FOXBOROUGH, Mass. — This much is clear about the Patriots' latest run to the AFC Championship Game: it's come with a lot of introspection and reinvention on offense.
Gone are the days in which New England can just bank on Tom Brady piling up four-touchdown games on a weekly basis or can simply toss the ball in Rob Gronkowski's orbit in crunch time and expect great things to happen.
Brady, while not showing accelerated signs of decline at age 41, did look more human during his 19th NFL season with only one four-touchdown game and 11 interceptions — his most picks since 2013.
Gronk isn't as old as Brady, but he's certainly more beaten up and playing with a body that after multiple injuries and surgeries had him seriously thinking about retirement after last season's Super Bowl loss.
Following a regular season that saw New England lose five games — its most losses since 2009— Bill Belichick recognized the need for this team to lean even more on its collective offensive strength.
The result has been a team that has rediscovered its ability to run the football and wear teams down. New England did it successfully in Sunday's 41-28 divisional-round win over the Los Angeles Chargers . It will be needed again for New England to upend a youth-led Kansas City Chiefs team in the AFC title game.
"You can't get one-dimensional in these types of games," Brady said. "It's too tough against too many good teams. You get to this point and there's very little margin of error and you're going to have to be good in all phases. Running it, throwing it, kicking it, playing defense, everything. We'll have to do it again."
Sony Michel scored three touchdowns and rushed for 129 yards against the Chargers. The three scores were the most ever by a Patriots rookie in a playoff game.
Michel's backfield mates were equally active. Rex Burkhead added a 6-yard TD run and James White's 15 catches tied Darren Sproles for the most receptions in a single game in NFL playoff history.
They had a season-best four rushing touchdowns. The 155 rushing yards also marked the Patriots' fifth time with 130 or more yards since their bye week. New England has not lost a game this season when rushing for 100 or more yards as a team.
"It's all about trust and patience," Michel said. "We've got faith that coach is going to call the best play possible for us to succeed and guys are going to take pride in executing the play — the offensive line, the receivers, everybody is going to do their job, and it's our job to do our job."
Like the Patriots, Kansas City has a steadying presence setting the tone in veteran coach Andy Reid, but the Chiefs also have a second-year quarterback in Patrick Mahomes who has been mostly unflappable throughout a season in which he's a favorite to win MVP as a first-time, full-time starter.
After trailing big during their Week 6 matchup with the Patriots, Mahomes brought the Chiefs back and tied the game late. It took a field goal by Stephen Gostkowski as time expired for New England to pull out a 43-40 win in Foxborough.
While Brady threw for 340 yards and a touchdown in that game, he hasn't fared well on the road against the Chiefs. He has just a 1-2 record with three touchdown passes and six interceptions in three games at Arrowhead Stadium.
This will be Brady's first playoff game in Kansas City.
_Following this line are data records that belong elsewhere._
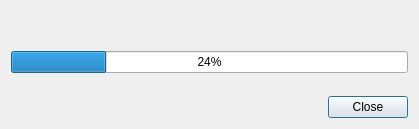
Above: DistUpgrade/fetch-progress.ui from stek29/ubuntu-release-upgrader before the change. Below: the same form after it.
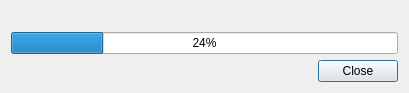
That is the form after the change.

```diff
--- a/DistUpgrade/fetch-progress.ui
+++ b/DistUpgrade/fetch-progress.ui
@@ -1,67 +1,35 @@
 <ui version="4.0" >
  <class>Dialog</class>
- <widget class="QDialog" name="Dialog" >
-  <property name="geometry" >
+ <widget class="QDialog" name="Dialog">
+  <property name="geometry">
    <rect>
     <x>0</x>
     <y>0</y>
-    <width>408</width>
-    <height>129</height>
+    <width>409</width>
+    <height>93</height>
    </rect>
   </property>
   <property name="windowTitle" >
    <string>Dialog</string>
   </property>
-  <layout class="QGridLayout" name="gridLayout_3" >
-   <item row="4" column="0" >
-    <widget class="QWidget" native="1" name="installFrame" >
-     <layout class="QGridLayout" name="gridLayout_2" >
-      <property name="margin" >
-       <number>0</number>
-      </property>
-      <item row="1" column="0" colspan="2" >
-       <widget class="QProgressBar" name="installationProgress" >
-        <property name="value" >
-         <number>24</number>
-        </property>
-       </widget>
-      </item>
-      <item row="3" column="0" colspan="2" >
-       <widget class="QWidget" native="1" name="konsoleFrame" />
-      </item>
-      <item row="4" column="0" colspan="2" >
-       <spacer name="verticalSpacer" >
-        <property name="orientation" >
-         <enum>Qt::Vertical</enum>
-        </property>
-        <property name="sizeHint" stdset="0" >
-         <size>
-          <width>397</width>
-          <height>5</height>
-         </size>
-        </property>
-       </spacer>
-      </item>
-      <item row="0" column="0" colspan="2" >
-       <widget class="QLabel" name="installingLabel" >
-        <property name="text" >
-         <string/>
-        </property>
-       </widget>
-      </item>
-     </layout>
-    </widget>
-   </item>
-   <item row="0" column="0" >
-    <widget class="QLabel" name="titleLabel" >
-     <property name="text" >
+  <layout class="QVBoxLayout" name="verticalLayout">
+   <item>
+    <widget class="QLabel" name="installingLabel">
+     <property name="text">
       <string/>
      </property>
     </widget>
    </item>
-   <item row="5" column="0" >
-    <widget class="QDialogButtonBox" name="buttonBox" >
-     <property name="standardButtons" >
+   <item>
+    <widget class="QProgressBar" name="installationProgress">
+     <property name="value">
+      <number>24</number>
+     </property>
+    </widget>
+   </item>
+   <item>
+    <widget class="QDialogButtonBox" name="buttonBox">
+     <property name="standardButtons">
       <set>QDialogButtonBox::Close</set>
      </property>
     </widget>
```
Left out of the diff: 13 changed lines with no effect on the pictures.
White said their task this week is not to overthink how to translate their success on the road.
"Just execute for four quarters, start fast, just play Patriot football," he said. "It doesn't matter what we did during the regular season. This is going to be a battle of what we do on next Sunday. We've just got to put our best foot forward and play Patriot football. That's all we have to do."